Sometimes the idea of going to school full-time to be a nurse is a dream. Nursing school is intense and time-consuming, and you still need to work. Luckily, nursing is a career that you can work your way into slowly. Each step you accomplish can get you closer to your goal, while still earning a living at your job and paying your day-to-day bills.
1. CPR Training: CPR, or cardiopulmonary resuscitation, is a life-saving technique involving chest compression and assisted breathing. Every medical professional needs to know CPR as a graduation requirement. Getting CPR training can be your first step to a career in nursing. You can take a class at your local community college, Red Cross office, or even at your current job.
2. First Aid Training: Many high schools and colleges offer first aid training. It is another step towards nursing and comes in handy in general life, especially if you have children. Also, if you work with the public, in a retail or food and beverage setting, you may be able to have your employer pay for the training.
3. Certified Nursing Assistant: A CNA, or certified nursing assistant, works in a hospital, long-term care facility, or even in home care, assisting nurses and attending to patient's basic needs. Depending on your state's requirements, the training program is usually just a few weeks of day, evening, or weekend classes. CNAs are required to take (and pass) both a written exam and a skills test to become certified. CNAs are also required to take continuing education classes to maintain their license.
4. AED Training: Automated external defibrillators, or AEDs for for short, are life saving devices that can be used by anyone with proper training. Many hospital, school, and nursing home employees are required to know how to operate an AED. Training may even be provided by your employer.
5. Licensed Practical Nurse: An LPN is the next step on the way to a career in nursing. Each state is slightly different, but most LPN programs are one year in length, culminating with a state exam and licensure. Luckily, much of what you learned to earn your CNA certification can be applied to your LPN degree. Most LPNs work in long term and dementia care facilities, as opposed to hospitals, but you are one step closer to getting the job of your dreams. Plus, you can work as an LPN while studying to become an RN.
6. Registered Nurse: A registered nurse, or RN, is a two year degree, usually at a community college. The schedule of both classroom time and practicum time is extensive. But, if you are already working in the medical field as a CNA or LPN, you can usually arrange a more flexible class schedule. Upon completion of your studies, you will need to pass a state exam, often referred to as state boards or simply boards, in order to obtain your nursing license. Nurses are also required to take continuing education classes each year to stay abreast of advancements in the field.
7. Bachelor's in Nursing: While earning your RN status may be your original goal, it is very easy to push yourself a little bit further and achieve a bachelor's degree in nursing. In fact, there are many 'RN to BSN' online programs that make this incredibly convenient and easy. Earning a bachelor's degree may not be a requirement for your employment, but it is always a wise decision. In fact, it may help you to move into a management position later in your career.

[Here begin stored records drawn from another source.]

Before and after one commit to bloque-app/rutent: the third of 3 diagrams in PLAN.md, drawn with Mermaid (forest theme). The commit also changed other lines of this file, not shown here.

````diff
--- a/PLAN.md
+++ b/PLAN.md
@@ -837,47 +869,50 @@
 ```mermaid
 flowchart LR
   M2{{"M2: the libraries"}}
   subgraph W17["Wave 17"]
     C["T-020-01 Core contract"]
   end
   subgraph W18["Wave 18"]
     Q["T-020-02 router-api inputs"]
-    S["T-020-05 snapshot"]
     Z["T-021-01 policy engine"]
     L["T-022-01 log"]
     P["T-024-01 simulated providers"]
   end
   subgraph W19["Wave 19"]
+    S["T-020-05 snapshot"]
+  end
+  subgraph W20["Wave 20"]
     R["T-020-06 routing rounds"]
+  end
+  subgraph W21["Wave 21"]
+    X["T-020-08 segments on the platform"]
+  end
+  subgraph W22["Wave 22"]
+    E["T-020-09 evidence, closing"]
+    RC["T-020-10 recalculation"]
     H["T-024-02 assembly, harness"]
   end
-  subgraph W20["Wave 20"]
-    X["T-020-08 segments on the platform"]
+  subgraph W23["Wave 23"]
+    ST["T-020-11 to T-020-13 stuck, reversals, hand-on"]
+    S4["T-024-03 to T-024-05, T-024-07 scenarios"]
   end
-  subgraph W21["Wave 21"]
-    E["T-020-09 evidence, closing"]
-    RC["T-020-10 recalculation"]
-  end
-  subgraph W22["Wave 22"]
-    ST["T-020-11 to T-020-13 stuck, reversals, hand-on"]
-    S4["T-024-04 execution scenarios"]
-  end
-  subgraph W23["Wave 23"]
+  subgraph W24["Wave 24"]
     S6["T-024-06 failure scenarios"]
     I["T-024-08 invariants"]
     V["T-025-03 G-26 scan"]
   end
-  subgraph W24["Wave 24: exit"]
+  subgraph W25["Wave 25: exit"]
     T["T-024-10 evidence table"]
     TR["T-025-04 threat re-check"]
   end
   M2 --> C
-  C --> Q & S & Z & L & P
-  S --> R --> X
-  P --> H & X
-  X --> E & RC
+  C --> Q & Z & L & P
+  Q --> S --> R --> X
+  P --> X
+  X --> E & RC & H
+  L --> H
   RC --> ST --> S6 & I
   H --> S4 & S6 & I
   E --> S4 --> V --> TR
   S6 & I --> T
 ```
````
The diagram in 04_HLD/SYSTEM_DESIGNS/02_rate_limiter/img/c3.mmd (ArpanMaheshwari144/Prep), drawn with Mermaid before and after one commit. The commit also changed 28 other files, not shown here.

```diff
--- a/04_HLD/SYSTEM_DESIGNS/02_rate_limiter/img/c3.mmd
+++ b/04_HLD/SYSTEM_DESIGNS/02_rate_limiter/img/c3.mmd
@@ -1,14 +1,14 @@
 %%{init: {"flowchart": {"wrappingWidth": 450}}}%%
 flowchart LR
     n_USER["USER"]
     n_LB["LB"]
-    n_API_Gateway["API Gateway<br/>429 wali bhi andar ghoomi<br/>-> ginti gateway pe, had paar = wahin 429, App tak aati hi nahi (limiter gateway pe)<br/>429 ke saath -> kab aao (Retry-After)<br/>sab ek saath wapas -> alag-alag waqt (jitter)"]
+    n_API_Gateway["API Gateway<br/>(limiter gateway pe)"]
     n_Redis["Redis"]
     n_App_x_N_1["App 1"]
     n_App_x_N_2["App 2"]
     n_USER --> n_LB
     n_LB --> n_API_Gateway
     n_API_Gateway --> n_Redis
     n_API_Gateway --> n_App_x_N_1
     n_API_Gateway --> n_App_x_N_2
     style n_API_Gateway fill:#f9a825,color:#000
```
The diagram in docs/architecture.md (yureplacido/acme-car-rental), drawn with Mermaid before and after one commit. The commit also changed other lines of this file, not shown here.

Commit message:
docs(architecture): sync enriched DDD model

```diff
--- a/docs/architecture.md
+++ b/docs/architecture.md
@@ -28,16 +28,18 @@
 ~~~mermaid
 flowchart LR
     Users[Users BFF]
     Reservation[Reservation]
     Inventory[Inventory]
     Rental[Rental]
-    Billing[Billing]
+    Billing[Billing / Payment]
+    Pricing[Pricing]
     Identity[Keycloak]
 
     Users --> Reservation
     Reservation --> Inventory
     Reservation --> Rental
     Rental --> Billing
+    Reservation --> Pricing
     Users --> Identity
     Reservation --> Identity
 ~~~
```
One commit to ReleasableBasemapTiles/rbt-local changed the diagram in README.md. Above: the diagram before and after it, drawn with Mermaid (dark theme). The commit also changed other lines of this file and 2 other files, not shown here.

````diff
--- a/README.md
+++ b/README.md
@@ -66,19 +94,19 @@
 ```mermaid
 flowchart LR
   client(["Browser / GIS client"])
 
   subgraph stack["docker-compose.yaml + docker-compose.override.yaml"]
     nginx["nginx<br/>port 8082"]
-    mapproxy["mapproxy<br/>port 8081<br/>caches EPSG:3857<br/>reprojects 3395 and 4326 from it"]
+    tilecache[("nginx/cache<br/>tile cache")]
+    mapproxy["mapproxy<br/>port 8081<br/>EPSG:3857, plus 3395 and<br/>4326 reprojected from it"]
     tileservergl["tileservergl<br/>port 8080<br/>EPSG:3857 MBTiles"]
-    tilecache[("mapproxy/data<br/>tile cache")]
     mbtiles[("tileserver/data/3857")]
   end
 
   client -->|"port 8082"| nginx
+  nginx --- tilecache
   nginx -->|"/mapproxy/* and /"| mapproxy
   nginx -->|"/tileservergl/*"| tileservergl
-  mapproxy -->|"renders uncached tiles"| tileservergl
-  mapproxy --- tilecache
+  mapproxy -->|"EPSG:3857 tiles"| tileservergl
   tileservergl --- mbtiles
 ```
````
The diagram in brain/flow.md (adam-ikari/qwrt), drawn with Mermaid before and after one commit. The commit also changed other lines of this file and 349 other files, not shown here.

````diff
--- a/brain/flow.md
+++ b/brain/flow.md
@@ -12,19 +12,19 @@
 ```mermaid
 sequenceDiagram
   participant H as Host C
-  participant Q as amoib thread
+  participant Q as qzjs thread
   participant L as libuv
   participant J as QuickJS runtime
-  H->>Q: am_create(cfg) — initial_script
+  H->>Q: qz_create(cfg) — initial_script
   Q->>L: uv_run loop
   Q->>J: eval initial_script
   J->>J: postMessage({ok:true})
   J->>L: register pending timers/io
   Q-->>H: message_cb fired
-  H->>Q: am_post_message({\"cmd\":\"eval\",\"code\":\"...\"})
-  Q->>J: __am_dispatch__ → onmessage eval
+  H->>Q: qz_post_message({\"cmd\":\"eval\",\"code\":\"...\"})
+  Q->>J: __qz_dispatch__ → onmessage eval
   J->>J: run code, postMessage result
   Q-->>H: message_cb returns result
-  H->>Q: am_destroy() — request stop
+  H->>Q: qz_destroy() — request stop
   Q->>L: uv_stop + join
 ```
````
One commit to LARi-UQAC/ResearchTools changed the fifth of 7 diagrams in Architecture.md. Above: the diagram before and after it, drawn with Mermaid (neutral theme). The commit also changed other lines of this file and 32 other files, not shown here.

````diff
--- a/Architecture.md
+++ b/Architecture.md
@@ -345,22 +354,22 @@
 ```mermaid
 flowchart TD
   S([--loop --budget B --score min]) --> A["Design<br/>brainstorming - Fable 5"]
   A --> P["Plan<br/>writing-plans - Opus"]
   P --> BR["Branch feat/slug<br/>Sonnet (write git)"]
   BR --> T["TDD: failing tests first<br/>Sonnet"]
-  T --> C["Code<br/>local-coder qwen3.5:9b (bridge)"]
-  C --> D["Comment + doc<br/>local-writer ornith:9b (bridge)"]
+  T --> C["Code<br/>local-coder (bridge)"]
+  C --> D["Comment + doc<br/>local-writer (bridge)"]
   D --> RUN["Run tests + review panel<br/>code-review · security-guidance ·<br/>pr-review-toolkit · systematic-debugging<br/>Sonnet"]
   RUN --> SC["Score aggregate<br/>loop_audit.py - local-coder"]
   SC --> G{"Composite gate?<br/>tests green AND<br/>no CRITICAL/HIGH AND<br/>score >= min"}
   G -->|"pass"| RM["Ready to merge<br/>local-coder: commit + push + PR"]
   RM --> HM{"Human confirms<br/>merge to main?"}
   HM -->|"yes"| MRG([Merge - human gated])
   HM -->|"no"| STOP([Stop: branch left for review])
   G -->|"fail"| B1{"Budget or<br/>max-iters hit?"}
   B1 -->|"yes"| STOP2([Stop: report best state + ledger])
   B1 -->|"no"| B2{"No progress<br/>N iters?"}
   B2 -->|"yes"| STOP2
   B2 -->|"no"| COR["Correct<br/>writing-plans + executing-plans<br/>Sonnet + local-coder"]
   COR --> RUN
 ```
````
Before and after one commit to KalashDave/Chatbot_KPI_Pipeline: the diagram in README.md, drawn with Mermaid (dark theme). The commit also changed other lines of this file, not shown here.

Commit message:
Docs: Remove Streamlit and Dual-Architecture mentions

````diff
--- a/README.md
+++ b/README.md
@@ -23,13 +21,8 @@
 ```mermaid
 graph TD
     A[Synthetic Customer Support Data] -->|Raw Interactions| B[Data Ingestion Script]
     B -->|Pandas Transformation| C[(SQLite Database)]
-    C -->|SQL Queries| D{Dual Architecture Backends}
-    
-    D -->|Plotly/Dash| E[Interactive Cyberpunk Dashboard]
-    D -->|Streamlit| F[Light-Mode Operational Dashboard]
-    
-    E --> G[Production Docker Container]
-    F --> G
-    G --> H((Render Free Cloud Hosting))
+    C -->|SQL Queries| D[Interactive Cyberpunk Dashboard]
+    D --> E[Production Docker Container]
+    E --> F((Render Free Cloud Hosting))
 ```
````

A career in nursing may seem like a lofty goal but, if you break it down into easily accomplished steps, you can do it.